Some Useful References

Basic Research Needs for the Hydrogen Economy (DOE/BES)

http://www.sc.doe.gov/bes/hydrogen.pdf


Basic Research Needs to Assure a Secure Energy Future (DOE/BES)


http://www.sc.doe.gov/bes/besac/Basic_Research_Needs_To_Assure_A_Secure_Energy_Future_FEB2003.pdf



Powering the Future
-

Materials Science for the Energy Platforms of the 21st Century: The
Case of Hydrogen (MIT lecture notes)




http://web.mit.edu/mrschapter/www/IAP/iap_2004.html


Hydrogen Programs (DOE/EERE)



http://www.eere.energy.gov/hydrogenandfuelcells/

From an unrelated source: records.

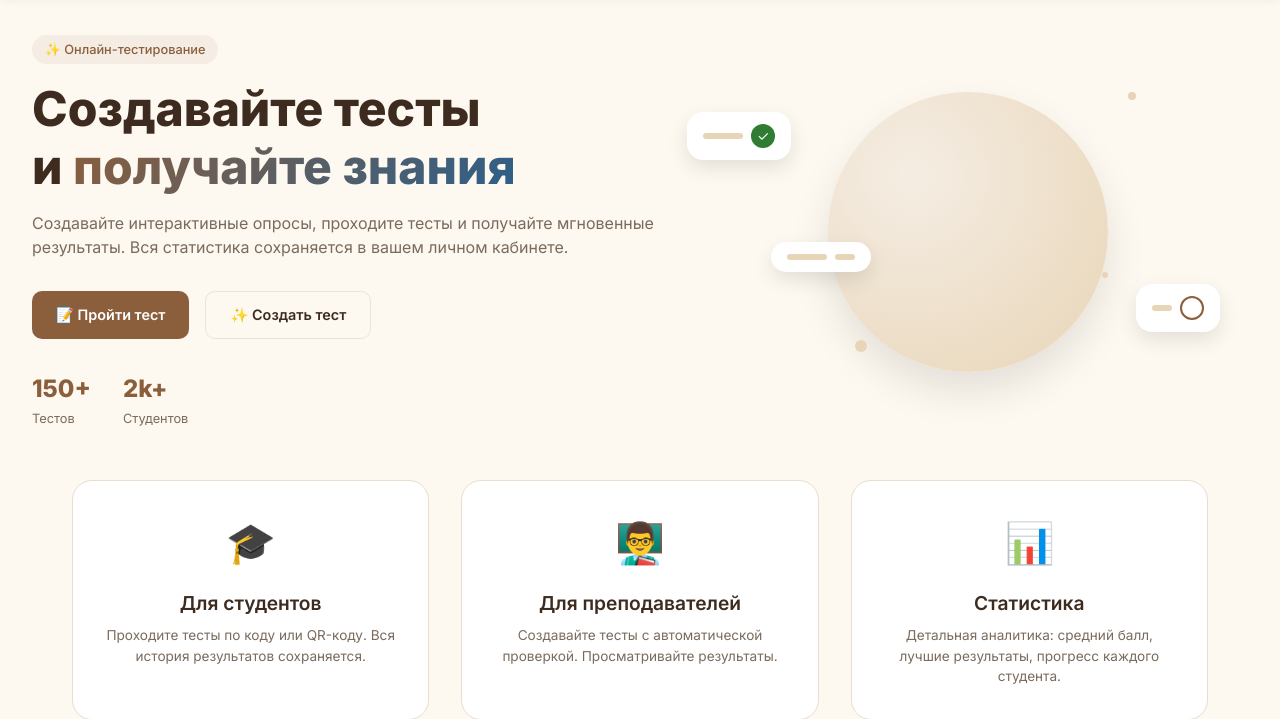
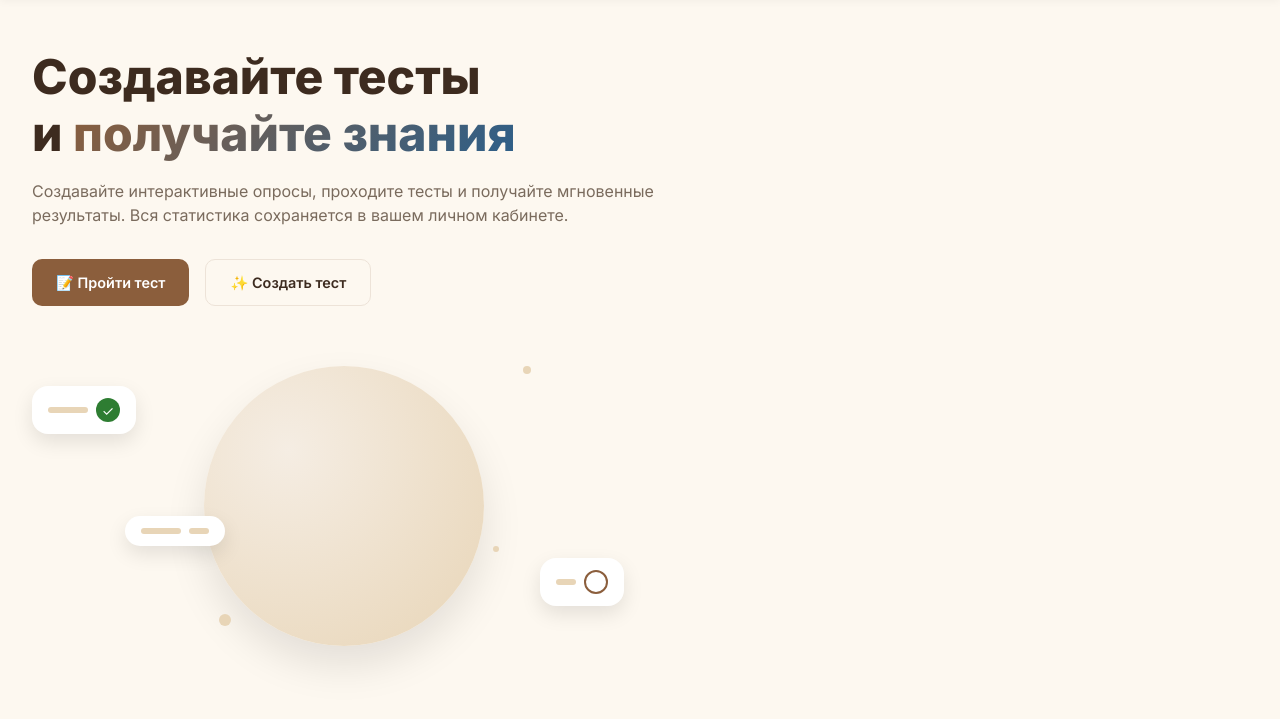
Before and after one commit to Ekaterina4567/survey-system, a Flask app: page / in a window 1280 px wide. Shown: the part 67-786 px from the top of the page. Run offline with Flask 3, Linux system fonts and the light colour scheme; some libraries are stand-ins or nearby versions.

Commit message:
Update index.html

```diff
--- a/templates/index.html
+++ b/templates/index.html
@@ -26,7 +26,7 @@
     <main class="hero-wrapper">
         <!-- ЛЕВАЯ ЧАСТЬ: Текст -->
         <div class="hero-content fade-in">
-            <div class="badge">✨ Онлайн-тестирование</div>
+
             <h1>Создавайте тесты <br>и <span class="highlight">получайте знания</span></h1>
             <p>
                 Создавайте интерактивные опросы, проходите тесты и получайте мгновенные результаты.
@@ -38,17 +38,7 @@
             </div>
 
             <!-- Мини-статистика под текстом -->
-            <div class="hero-stats">
-                <div class="h-stat">
-                    <strong>150+</strong>
-                    <span>Тестов</span>
-                </div>
-                <div class="h-stat">
-                    <strong>2k+</strong>
-                    <span>Студентов</span>
-                </div>
-            </div>
-        </div>
+
 
         <!-- ПРАВАЯ ЧАСТЬ: Иллюстрация -->
         <div class="hero-visual fade-in">
```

National Hydrogen Energy Roadmap (DOE/EERE)

http://www.eere.energy.gov/hydrogenandfuelcells/pdfs/national_h2_roadmap.pdf


FreedomCAR Plan (DOE/EERE)




http://www.eere.energy.gov/vehiclesandfuels/


Fuel Cell Overview (Smithsonian Institution)



http://fuelcells.si.edu/basics.htm


The Hydrogen Economy: Opportunities, Costs, Barriers, and R&D Needs


(National Research Council Report, 2004)




http://www.nap.edu/books/0309091632/html/




M. S. Dresselhaus, MIT

A. Shakouri, Purdue Univ. 5/15/2012; p.
42

Hydrogen Fuel Cell Car Lab